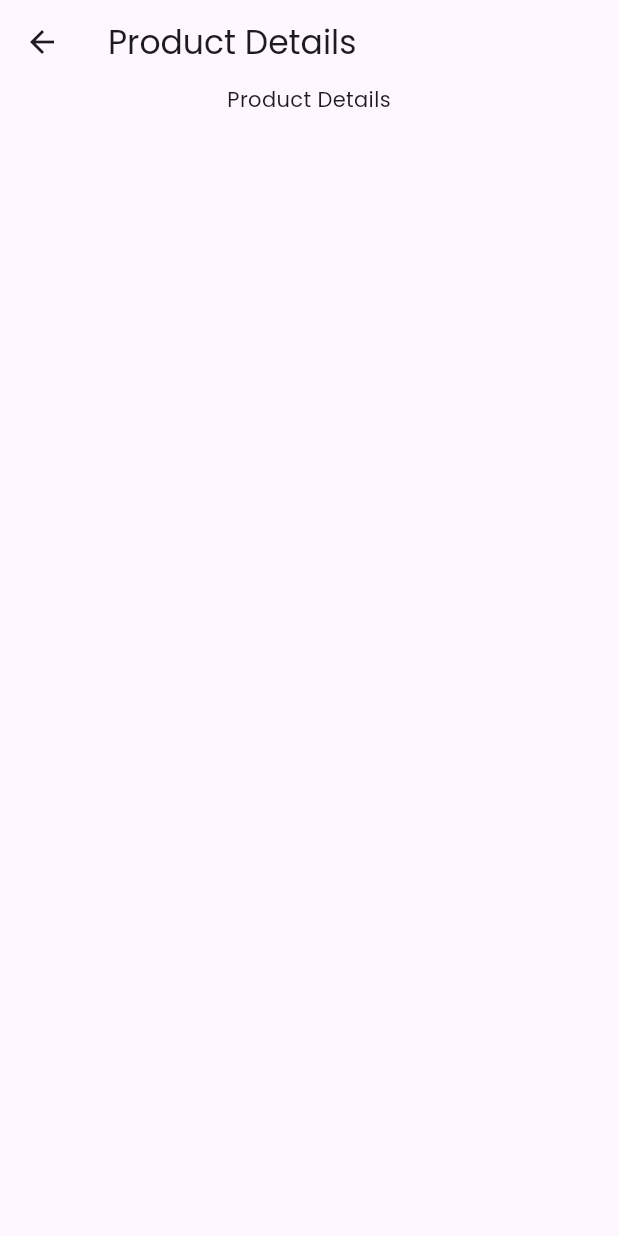
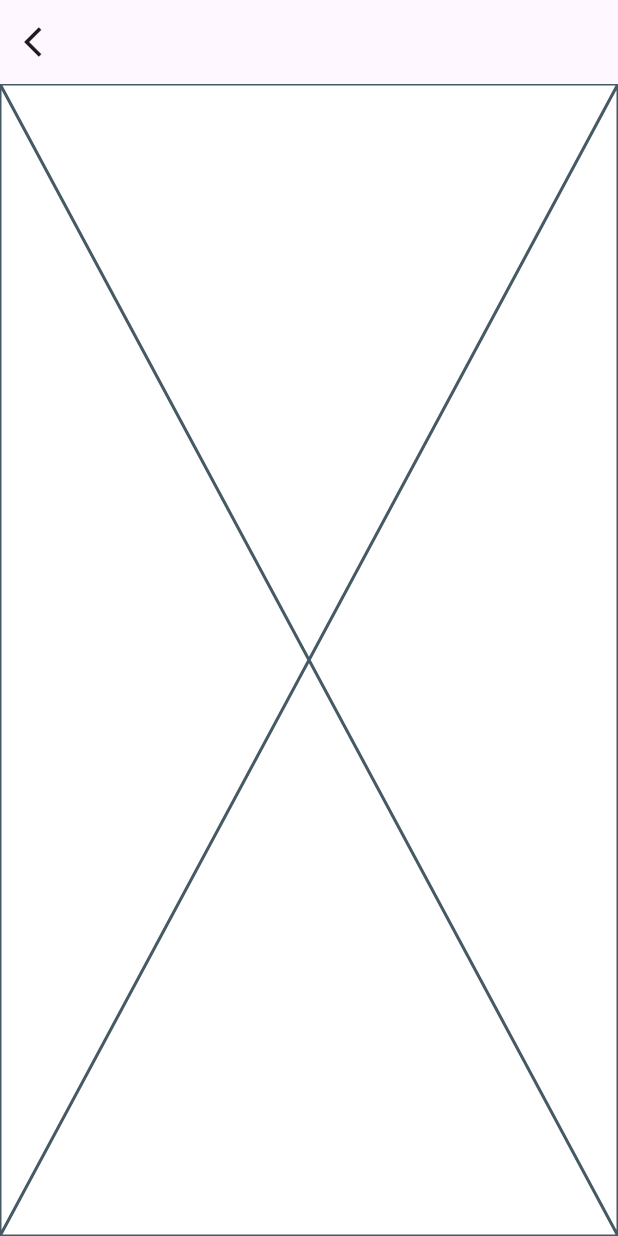
Before and after one commit to graduationproject273/graduatinproject, a Flutter app: the ProductDetailesView screen opened by its route, on a phone screen of 412 x 824 dp. Run offline on Flutter 3.47's test engine with Material 3 defaults, Android fonts, the light colour scheme and no system bars; our stand-ins replace device_preview, dots_indicator, flutter_screenutil, flutter_slider_drawer, video_player.

Commit message:
add widget products view body

```diff
--- a/lib/featrues/products/presentation/view/product_details_view.dart
+++ b/lib/featrues/products/presentation/view/product_details_view.dart
@@ -1,4 +1,5 @@
 import 'package:flutter/material.dart';
+import 'package:gradution/featrues/products/presentation/view/widgets/products_details_view_body.dart';
 
 class ProductDetailesView extends StatelessWidget {
   const ProductDetailesView({super.key});
@@ -6,16 +7,13 @@ class ProductDetailesView extends StatelessWidget {
   @override
   Widget build(BuildContext context) {
     return Scaffold(
+      backgroundColor: Colors.white,
       appBar: AppBar(
-        title: Text('Product Details'),
+        leading: IconButton(onPressed: (){
+          Navigator.pop(context);
+        }, icon: Icon(Icons.arrow_back_ios),),
       ),
-      body: Column(
-        children: [
-          Center(
-            child: Text('Product Details'),
-          ),
-        ],
-      ),
+      body: ProductsDetailsViewBody(),
     );
   }
 }
--- /dev/null
+++ b/lib/featrues/products/presentation/view/widgets/products_details_view_body.dart
@@ -0,0 +1,10 @@
+import 'package:flutter/material.dart';
+
+class ProductsDetailsViewBody extends StatelessWidget {
+  const ProductsDetailsViewBody({super.key});
+
+  @override
+  Widget build(BuildContext context) {
+    return const Placeholder();
+  }
+}
```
──────────
WORK REQUEST | Gather each line of the listing that holds the string "StatelessWidget".

EXERCISE ANSWER |
 class ProductDetailesView extends StatelessWidget {
@@ -6,16 +7,13 @@ class ProductDetailesView extends StatelessWidget {
+class ProductsDetailsViewBody extends StatelessWidget {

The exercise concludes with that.